There was a girl named Megan who went to Major General Griesbach School on CFB Griesbach. On more than one occasion we swapped clothes and went to the local malls off base.
This was during the time when the fallout from CFB Namao was fresh and I was getting counselling from the military social worker to help deal with my apparent “homosexual tendencies”. The counselling only served to make my dress escapades that much more delicious and dangerous.
Even though my father was at home more often, he never once caught me wearing dresses. He came very close once though. Megan and I had swapped clothing and went over to Lake Beaumaris mall which was just north west of the base. We were walking around on the second level of the mall when I saw my father, my stepmother, and my younger brother heading towards us. Megan and I ducked downstairs to the washroom to change back.
There was a time around the summer of 1982 when Sue, my stepmother, had threatened me that if I didn’t stop crying that she was going to take me to Sears and buy me a dress. I really wanted that dress. Imagine, my own dress. But I also realized that she wasn’t buying me a dress as a gift. She was threatening to dehumanize me and humiliate me by making me wear a dress.
It was then that I realized that there was something really fucked up with who was allowed to wear what clothing.
I was given an IQ test as a child when I was around 9 years of age and I scored 136 +/- 6, which wasn’t too shabby. Maybe, just maybe, this IQ allowed me to see that there was absolutely no logical reason that I shouldn’t have been allowed to wear dresses.
Wearing dresses didn’t make me want to become a girl. It was just comfortable clothing that I loved better than pants. I’ve always despised pants. I don’t like the way they touch me, or bunch up behind my knees, or crush my crotch, or squeeze around my hips. Dresses just hang nicely from my shoulders. They don’t really touch me. They don’t bunch up behind my knees. They cover my body without causing any discomfort.
I never wore dresses again until I was into my 20s.
As much as I loved dresses, and still wanted to wear them, I mostly had precarious employment through my early 20s. I sure as hell didn’t have a family that I could fall back on if I found myself between jobs due to my preference for clothing. I couldn’t risk my employers discovering that I liked to wear skirts and dresses. And let’s be honest, the ’90s were nowhere near as liberal and open as the ’00s.
Still wearing dresses was kinda like a “dirty secret” that I kept behind closed doors.
It wasn’t until in the late ’90s when I gained more secure employment that I would start wearing “woman’s clothing” in public.
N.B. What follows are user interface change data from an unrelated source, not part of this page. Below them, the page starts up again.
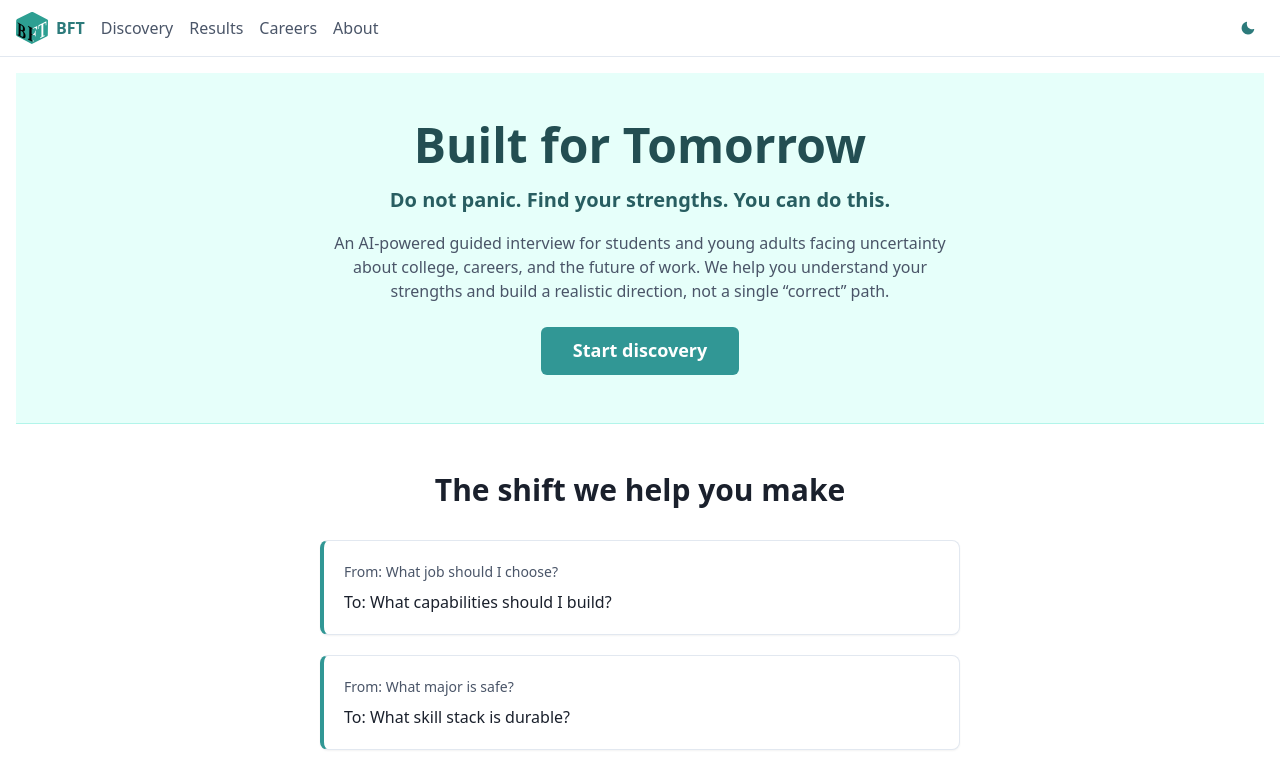
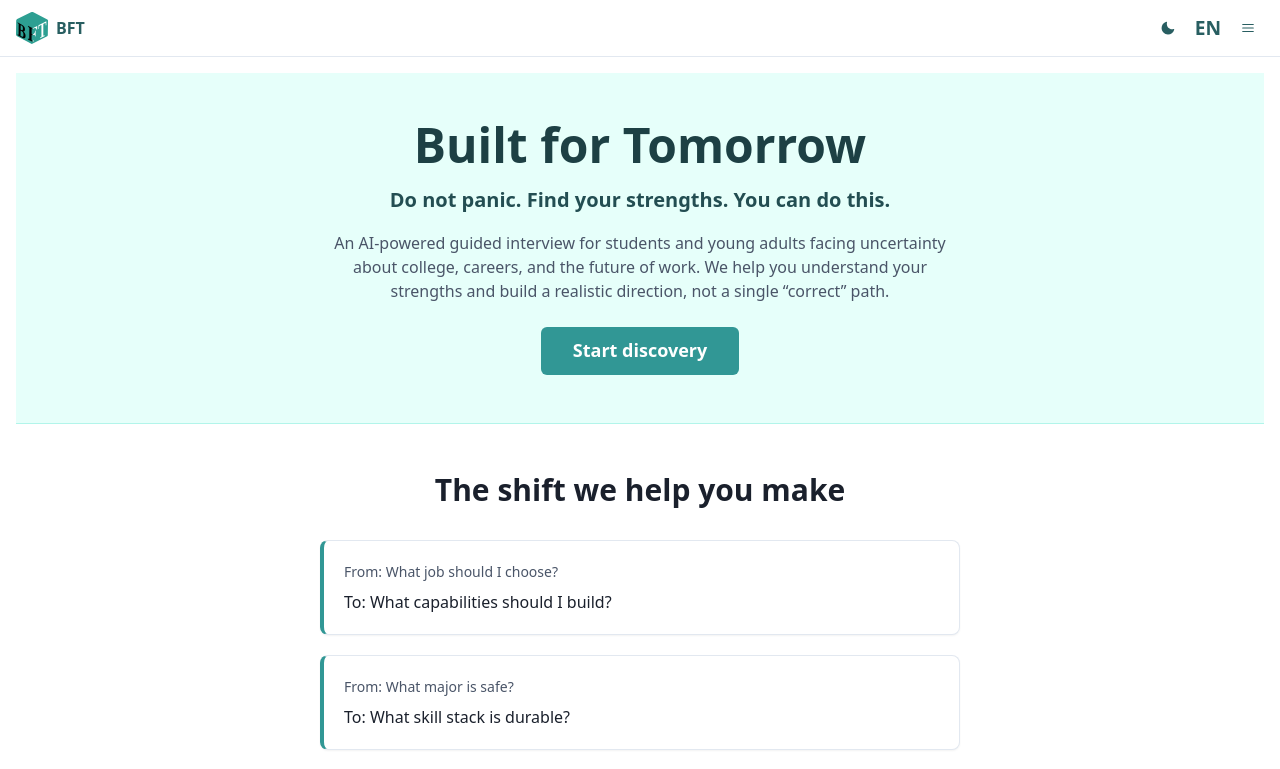
Before and after one commit to yegormar/bft-ui, a React (Vite) app: page / in a window 1280 px wide. Shown: the top 769 px of the page. Built offline with nearby package versions, Linux system fonts and the light colour scheme; no server answers.

Commit message:
menu and language button added

```diff
--- a/src/components/Discovery/PreSurveyQuestion.jsx
+++ b/src/components/Discovery/PreSurveyQuestion.jsx
@@ -183,7 +183,7 @@ function PreSurveyQuestion({
                 py={3}
                 borderRadius="md"
                 borderWidth="1px"
-                borderColor="chakra-border-color"
+                borderColor={selectedList.includes(opt.text) ? 'accent' : 'chakra-border-color'}
                 bg="chakra-body-bg"
                 opacity={atMax && !selectedList.includes(opt.text) ? 0.6 : 1}
                 _hover={
--- a/src/components/Layout/Header.jsx
+++ b/src/components/Layout/Header.jsx
@@ -1,10 +1,21 @@
 import { Link as RouterLink, useLocation } from 'react-router-dom';
-import { Box, Flex, HStack, IconButton, Link, Tooltip, useColorMode } from '@chakra-ui/react';
-import { MoonIcon, SunIcon } from '@chakra-ui/icons';
+import { useState } from 'react';
+import { Box, Flex, HStack, IconButton, Link, Tooltip, useColorMode, Menu, MenuButton, MenuList, MenuItem } from '@chakra-ui/react';
+import { MoonIcon, SunIcon, HamburgerIcon } from '@chakra-ui/icons';
 
 function Header() {
   const location = useLocation();
   const { colorMode, toggleColorMode } = useColorMode();
+  const [locale, setLocale] = useState(() => {
+    const saved = localStorage.getItem('locale');
+    return saved || 'en';
+  });
+
+  const toggleLanguage = () => {
+    const newLocale = locale === 'en' ? 'fr' : 'en';
+    setLocale(newLocale);
+    localStorage.setItem('locale', newLocale);
+  };
 
   const linkProps = (path) => ({
     as: RouterLink,
@@ -12,6 +23,18 @@ function Header() {
     color: location.pathname === path ? 'nav-active' : 'chakra-subtle-text',
     fontWeight: location.pathname === path ? 'bold' : 'normal',
     _hover: { color: location.pathname === path ? 'nav-active' : 'chakra-body-text' },
+  });
+
+  const menuLinkProps = (path) => ({
+    as: RouterLink,
+    to: path,
+    color: location.pathname === path ? 'nav-active' : 'chakra-body-text',
+    fontWeight: location.pathname === path ? 'bold' : 'normal',
+    display: 'block',
+    w: '100%',
+    px: 4,
+    py: 2,
+    _hover: { bg: 'chakra-bg-subtle' },
   });
 
   return (
@@ -26,35 +49,48 @@ function Header() {
                 </HStack>
               </Link>
             </Tooltip>
-            <Tooltip label="Discovery" hasArrow>
-              <Link {...linkProps('/discovery')} data-testid="nav-discovery">
+          </HStack>
+        <HStack spacing={2}>
+          <IconButton
+            aria-label={colorMode === 'light' ? 'Switch to dark mode' : 'Switch to light mode'}
+            icon={colorMode === 'light' ? <MoonIcon /> : <SunIcon />}
+            onClick={toggleColorMode}
+            variant="ghost"
+            size="sm"
+            data-testid="color-mode-toggle"
+          />
+          <IconButton
+            aria-label={`Switch to ${locale === 'en' ? 'French' : 'English'}`}
+            icon={<span style={{ fontSize: '1.2rem' }}>{locale === 'en' ? 'EN' : 'FR'}</span>}
+            onClick={toggleLanguage}
+            variant="ghost"
+            size="sm"
+            data-testid="language-toggle"
+          />
+          <Menu>
+            <MenuButton
+              as={IconButton}
+              aria-label="Open menu"
+              icon={<HamburgerIcon />}
+              variant="ghost"
+              size="sm"
+            />
+            <MenuList>
+              <MenuItem {...menuLinkProps('/discovery')} data-testid="menu-discovery">
                 Discovery
-              </Link>
-            </Tooltip>
-            <Tooltip label="Results" hasArrow>
-              <Link {...linkProps('/results')} data-testid="nav-results">
+              </MenuItem>
+              <MenuItem {...menuLinkProps('/results')} data-testid="menu-results">
                 Results
-              </Link>
-            </Tooltip>
-            <Tooltip label="Careers" hasArrow>
-              <Link {...linkProps('/recommendations')} data-testid="nav-recommendations">
+              </MenuItem>
+              <MenuItem {...menuLinkProps('/recommendations')} data-testid="menu-careers">
                 Careers
-              </Link>
-            </Tooltip>
-            <Tooltip label="About" hasArrow>
-              <Link {...linkProps('/about')} data-testid="nav-about">
+              </MenuItem>
+              <MenuItem {...menuLinkProps('/about')} data-testid="menu-about">
                 About
-              </Link>
-            </Tooltip>
-          </HStack>
-        <IconButton
-          aria-label={colorMode === 'light' ? 'Switch to dark mode' : 'Switch to light mode'}
-          icon={colorMode === 'light' ? <MoonIcon /> : <SunIcon />}
-          onClick={toggleColorMode}
-          variant="ghost"
-          size="sm"
-          data-testid="color-mode-toggle"
-        />
+              </MenuItem>
+            </MenuList>
+          </Menu>
+        </HStack>
       </Flex>
     </Box>
   );
--- a/src/theme.js
+++ b/src/theme.js
@@ -1,9 +1,18 @@
 import { extendTheme } from '@chakra-ui/react';
-import { foundations } from '@chakra-ui/theme/foundations';
 
-// Brand = one of Chakra's built-in palettes. Change this to experiment:
-// gray | red | orange | yellow | green | teal | blue | cyan | purple | pink
-const brandColors = foundations.colors.teal;
+// Brand = Chakra's built-in teal palette
+const brandColors = {
+  50: '#e6fffa',
+  100: '#b2f5ea',
+  200: '#81e6d9',
+  300: '#4fd1c5',
+  400: '#38b2ac',
+  500: '#319795',
+  600: '#285e61',
+  700: '#234e52',
+  800: '#1d4044',
+  900: '#162f32',
+};
 
 const theme = extendTheme({
   config: {
```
It would start off as skirts on the odd occasion. Then I worked up to dresses.
By the time I started working for my current employer in 2005 I was wearing dresses or skirts, even kilts, almost exclusively.
I wear pants at work (yech), but the work I do would chew up a dress. I do wear dresses to and from work, so it’s not like anyone at work doesn’t know that I wear dresses and skirts.
I’ve never felt at risk or in danger in the Metro Vancouver area.
What type of dresses do I like?
Nothing fancy, just plain Jane work dresses. A-line and fit-and-flare dresses are my favourite dresses to wear.
Nothing too “femme”. Being a guy who wears dresses has introduced me to women who absolutely hate dresses, and women who wear dresses, but absolutely detest “femme” dresses with buttons and bows and frills.
One thing that I have discovered is that a sizeable portion of women will never wear a dress as an adult as they despise them because they were forced to wear them as children.
I don’t have the lumps, and bumps, and curves that dresses are usually designed to accentuate, so I’m more happy with a loose fit. And as I said, I strive for more of a fit that doesn’t touch me on constrict me.